#### [RECORDED INFORMATION]
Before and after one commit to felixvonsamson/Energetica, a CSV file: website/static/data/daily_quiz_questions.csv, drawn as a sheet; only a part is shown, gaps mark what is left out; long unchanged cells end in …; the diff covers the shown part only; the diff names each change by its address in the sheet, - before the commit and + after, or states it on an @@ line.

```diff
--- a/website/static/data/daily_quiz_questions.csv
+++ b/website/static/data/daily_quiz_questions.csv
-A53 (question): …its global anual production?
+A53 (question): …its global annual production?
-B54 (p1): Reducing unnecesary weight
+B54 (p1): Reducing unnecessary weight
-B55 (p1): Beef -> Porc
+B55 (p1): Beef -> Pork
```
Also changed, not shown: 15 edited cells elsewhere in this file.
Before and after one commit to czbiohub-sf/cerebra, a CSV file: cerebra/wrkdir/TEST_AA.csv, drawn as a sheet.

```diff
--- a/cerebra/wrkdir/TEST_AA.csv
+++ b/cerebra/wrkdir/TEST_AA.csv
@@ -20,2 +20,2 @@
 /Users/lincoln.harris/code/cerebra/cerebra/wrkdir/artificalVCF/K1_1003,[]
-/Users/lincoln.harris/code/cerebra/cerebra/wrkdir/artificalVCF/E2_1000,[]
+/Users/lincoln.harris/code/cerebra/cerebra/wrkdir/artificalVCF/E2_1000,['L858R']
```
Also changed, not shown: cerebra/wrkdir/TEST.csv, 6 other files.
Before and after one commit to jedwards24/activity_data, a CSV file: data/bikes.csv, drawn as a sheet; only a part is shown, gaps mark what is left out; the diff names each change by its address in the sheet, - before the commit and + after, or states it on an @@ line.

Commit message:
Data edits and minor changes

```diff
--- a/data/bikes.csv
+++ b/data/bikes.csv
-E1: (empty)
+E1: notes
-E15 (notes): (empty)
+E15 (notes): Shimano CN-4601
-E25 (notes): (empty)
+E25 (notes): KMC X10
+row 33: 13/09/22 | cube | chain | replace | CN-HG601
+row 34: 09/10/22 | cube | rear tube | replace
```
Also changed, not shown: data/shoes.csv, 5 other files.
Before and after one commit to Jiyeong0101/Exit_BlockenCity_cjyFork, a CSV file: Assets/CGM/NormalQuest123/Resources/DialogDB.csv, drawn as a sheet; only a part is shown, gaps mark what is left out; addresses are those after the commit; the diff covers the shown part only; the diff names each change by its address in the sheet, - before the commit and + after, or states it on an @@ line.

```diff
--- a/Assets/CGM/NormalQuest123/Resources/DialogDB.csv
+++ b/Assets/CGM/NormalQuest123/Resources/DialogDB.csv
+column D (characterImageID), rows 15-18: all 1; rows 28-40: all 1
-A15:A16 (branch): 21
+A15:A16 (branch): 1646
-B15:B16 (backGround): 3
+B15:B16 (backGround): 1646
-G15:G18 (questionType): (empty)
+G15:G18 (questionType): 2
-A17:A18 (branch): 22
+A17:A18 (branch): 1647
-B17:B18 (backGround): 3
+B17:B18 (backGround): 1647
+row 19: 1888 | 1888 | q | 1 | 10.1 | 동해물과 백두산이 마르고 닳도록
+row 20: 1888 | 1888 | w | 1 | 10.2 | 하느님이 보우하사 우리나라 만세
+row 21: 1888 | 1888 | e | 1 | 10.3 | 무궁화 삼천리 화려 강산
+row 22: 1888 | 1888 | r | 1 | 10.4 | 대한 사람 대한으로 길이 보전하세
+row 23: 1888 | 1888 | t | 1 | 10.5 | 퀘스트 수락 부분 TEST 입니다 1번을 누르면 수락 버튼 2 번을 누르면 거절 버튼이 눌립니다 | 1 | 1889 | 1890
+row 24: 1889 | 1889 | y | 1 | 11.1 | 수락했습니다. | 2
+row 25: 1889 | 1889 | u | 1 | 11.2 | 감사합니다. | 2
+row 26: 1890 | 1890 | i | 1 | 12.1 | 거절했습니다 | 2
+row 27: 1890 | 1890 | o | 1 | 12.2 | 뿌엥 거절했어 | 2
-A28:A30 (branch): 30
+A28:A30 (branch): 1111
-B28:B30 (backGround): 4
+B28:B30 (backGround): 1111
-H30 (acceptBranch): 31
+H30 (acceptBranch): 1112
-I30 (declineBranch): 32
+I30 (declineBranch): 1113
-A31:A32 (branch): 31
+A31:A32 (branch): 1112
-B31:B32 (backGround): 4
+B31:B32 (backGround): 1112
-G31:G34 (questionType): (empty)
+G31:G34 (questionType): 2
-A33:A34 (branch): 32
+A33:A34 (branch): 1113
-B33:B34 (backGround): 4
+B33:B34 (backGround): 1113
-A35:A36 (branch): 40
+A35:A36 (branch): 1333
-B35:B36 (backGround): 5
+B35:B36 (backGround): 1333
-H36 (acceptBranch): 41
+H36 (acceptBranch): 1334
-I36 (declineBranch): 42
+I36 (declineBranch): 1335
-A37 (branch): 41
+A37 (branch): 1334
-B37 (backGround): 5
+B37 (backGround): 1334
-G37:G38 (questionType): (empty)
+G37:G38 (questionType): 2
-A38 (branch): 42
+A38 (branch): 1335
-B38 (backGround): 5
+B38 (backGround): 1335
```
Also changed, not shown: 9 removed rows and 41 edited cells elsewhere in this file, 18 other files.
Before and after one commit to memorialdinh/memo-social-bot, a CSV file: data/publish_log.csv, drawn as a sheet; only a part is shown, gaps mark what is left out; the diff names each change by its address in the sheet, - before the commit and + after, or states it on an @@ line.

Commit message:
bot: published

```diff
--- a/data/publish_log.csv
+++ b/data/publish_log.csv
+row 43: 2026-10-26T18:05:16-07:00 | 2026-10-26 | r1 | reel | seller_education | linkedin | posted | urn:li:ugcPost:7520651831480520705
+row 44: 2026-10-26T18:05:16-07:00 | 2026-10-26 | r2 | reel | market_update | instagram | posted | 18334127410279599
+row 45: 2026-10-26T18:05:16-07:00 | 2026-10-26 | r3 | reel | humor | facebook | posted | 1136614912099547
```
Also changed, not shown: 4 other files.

#### [WORK TASK]
Using the data above, return each line exactly as written.

#### [WRITTEN RESPONSE]
Before and after one commit to felixvonsamson/Energetica, a CSV file: website/static/data/daily_quiz_questions.csv, drawn as a sheet; only a part is shown, gaps mark what is left out; long unchanged cells end in …; the diff covers the shown part only; the diff names each change by its address in the sheet, - before the commit and + after, or states it on an @@ line.

```diff
--- a/website/static/data/daily_quiz_questions.csv
+++ b/website/static/data/daily_quiz_questions.csv
-A53 (question): …its global anual production?
+A53 (question): …its global annual production?
-B54 (p1): Reducing unnecesary weight
+B54 (p1): Reducing unnecessary weight
-B55 (p1): Beef -> Porc
+B55 (p1): Beef -> Pork
```
Also changed, not shown: 15 edited cells elsewhere in this file.
Before and after one commit to czbiohub-sf/cerebra, a CSV file: cerebra/wrkdir/TEST_AA.csv, drawn as a sheet.

```diff
--- a/cerebra/wrkdir/TEST_AA.csv
+++ b/cerebra/wrkdir/TEST_AA.csv
@@ -20,2 +20,2 @@
 /Users/lincoln.harris/code/cerebra/cerebra/wrkdir/artificalVCF/K1_1003,[]
-/Users/lincoln.harris/code/cerebra/cerebra/wrkdir/artificalVCF/E2_1000,[]
+/Users/lincoln.harris/code/cerebra/cerebra/wrkdir/artificalVCF/E2_1000,['L858R']
```
Also changed, not shown: cerebra/wrkdir/TEST.csv, 6 other files.
Before and after one commit to jedwards24/activity_data, a CSV file: data/bikes.csv, drawn as a sheet; only a part is shown, gaps mark what is left out; the diff names each change by its address in the sheet, - before the commit and + after, or states it on an @@ line.

Commit message:
Data edits and minor changes

```diff
--- a/data/bikes.csv
+++ b/data/bikes.csv
-E1: (empty)
+E1: notes
-E15 (notes): (empty)
+E15 (notes): Shimano CN-4601
-E25 (notes): (empty)
+E25 (notes): KMC X10
+row 33: 13/09/22 | cube | chain | replace | CN-HG601
+row 34: 09/10/22 | cube | rear tube | replace
```
Also changed, not shown: data/shoes.csv, 5 other files.
Before and after one commit to Jiyeong0101/Exit_BlockenCity_cjyFork, a CSV file: Assets/CGM/NormalQuest123/Resources/DialogDB.csv, drawn as a sheet; only a part is shown, gaps mark what is left out; addresses are those after the commit; the diff covers the shown part only; the diff names each change by its address in the sheet, - before the commit and + after, or states it on an @@ line.

```diff
--- a/Assets/CGM/NormalQuest123/Resources/DialogDB.csv
+++ b/Assets/CGM/NormalQuest123/Resources/DialogDB.csv
+column D (characterImageID), rows 15-18: all 1; rows 28-40: all 1
-A15:A16 (branch): 21
+A15:A16 (branch): 1646
-B15:B16 (backGround): 3
+B15:B16 (backGround): 1646
-G15:G18 (questionType): (empty)
+G15:G18 (questionType): 2
-A17:A18 (branch): 22
+A17:A18 (branch): 1647
-B17:B18 (backGround): 3
+B17:B18 (backGround): 1647
+row 19: 1888 | 1888 | q | 1 | 10.1 | 동해물과 백두산이 마르고 닳도록
+row 20: 1888 | 1888 | w | 1 | 10.2 | 하느님이 보우하사 우리나라 만세
+row 21: 1888 | 1888 | e | 1 | 10.3 | 무궁화 삼천리 화려 강산
+row 22: 1888 | 1888 | r | 1 | 10.4 | 대한 사람 대한으로 길이 보전하세
+row 23: 1888 | 1888 | t | 1 | 10.5 | 퀘스트 수락 부분 TEST 입니다 1번을 누르면 수락 버튼 2 번을 누르면 거절 버튼이 눌립니다 | 1 | 1889 | 1890
+row 24: 1889 | 1889 | y | 1 | 11.1 | 수락했습니다. | 2
+row 25: 1889 | 1889 | u | 1 | 11.2 | 감사합니다. | 2
+row 26: 1890 | 1890 | i | 1 | 12.1 | 거절했습니다 | 2
+row 27: 1890 | 1890 | o | 1 | 12.2 | 뿌엥 거절했어 | 2
-A28:A30 (branch): 30
+A28:A30 (branch): 1111
-B28:B30 (backGround): 4
+B28:B30 (backGround): 1111
-H30 (acceptBranch): 31
+H30 (acceptBranch): 1112
-I30 (declineBranch): 32
+I30 (declineBranch): 1113
-A31:A32 (branch): 31
+A31:A32 (branch): 1112
-B31:B32 (backGround): 4
+B31:B32 (backGround): 1112
-G31:G34 (questionType): (empty)
+G31:G34 (questionType): 2
-A33:A34 (branch): 32
+A33:A34 (branch): 1113
-B33:B34 (backGround): 4
+B33:B34 (backGround): 1113
-A35:A36 (branch): 40
+A35:A36 (branch): 1333
-B35:B36 (backGround): 5
+B35:B36 (backGround): 1333
-H36 (acceptBranch): 41
+H36 (acceptBranch): 1334
-I36 (declineBranch): 42
+I36 (declineBranch): 1335
-A37 (branch): 41
+A37 (branch): 1334
-B37 (backGround): 5
+B37 (backGround): 1334
-G37:G38 (questionType): (empty)
+G37:G38 (questionType): 2
-A38 (branch): 42
+A38 (branch): 1335
-B38 (backGround): 5
+B38 (backGround): 1335
```
Also changed, not shown: 9 removed rows and 41 edited cells elsewhere in this file, 18 other files.
Before and after one commit to memorialdinh/memo-social-bot, a CSV file: data/publish_log.csv, drawn as a sheet; only a part is shown, gaps mark what is left out; the diff names each change by its address in the sheet, - before the commit and + after, or states it on an @@ line.

Commit message:
bot: published

```diff
--- a/data/publish_log.csv
+++ b/data/publish_log.csv
+row 43: 2026-10-26T18:05:16-07:00 | 2026-10-26 | r1 | reel | seller_education | linkedin | posted | urn:li:ugcPost:7520651831480520705
+row 44: 2026-10-26T18:05:16-07:00 | 2026-10-26 | r2 | reel | market_update | instagram | posted | 18334127410279599
+row 45: 2026-10-26T18:05:16-07:00 | 2026-10-26 | r3 | reel | humor | facebook | posted | 1136614912099547
```
Also changed, not shown: 4 other files.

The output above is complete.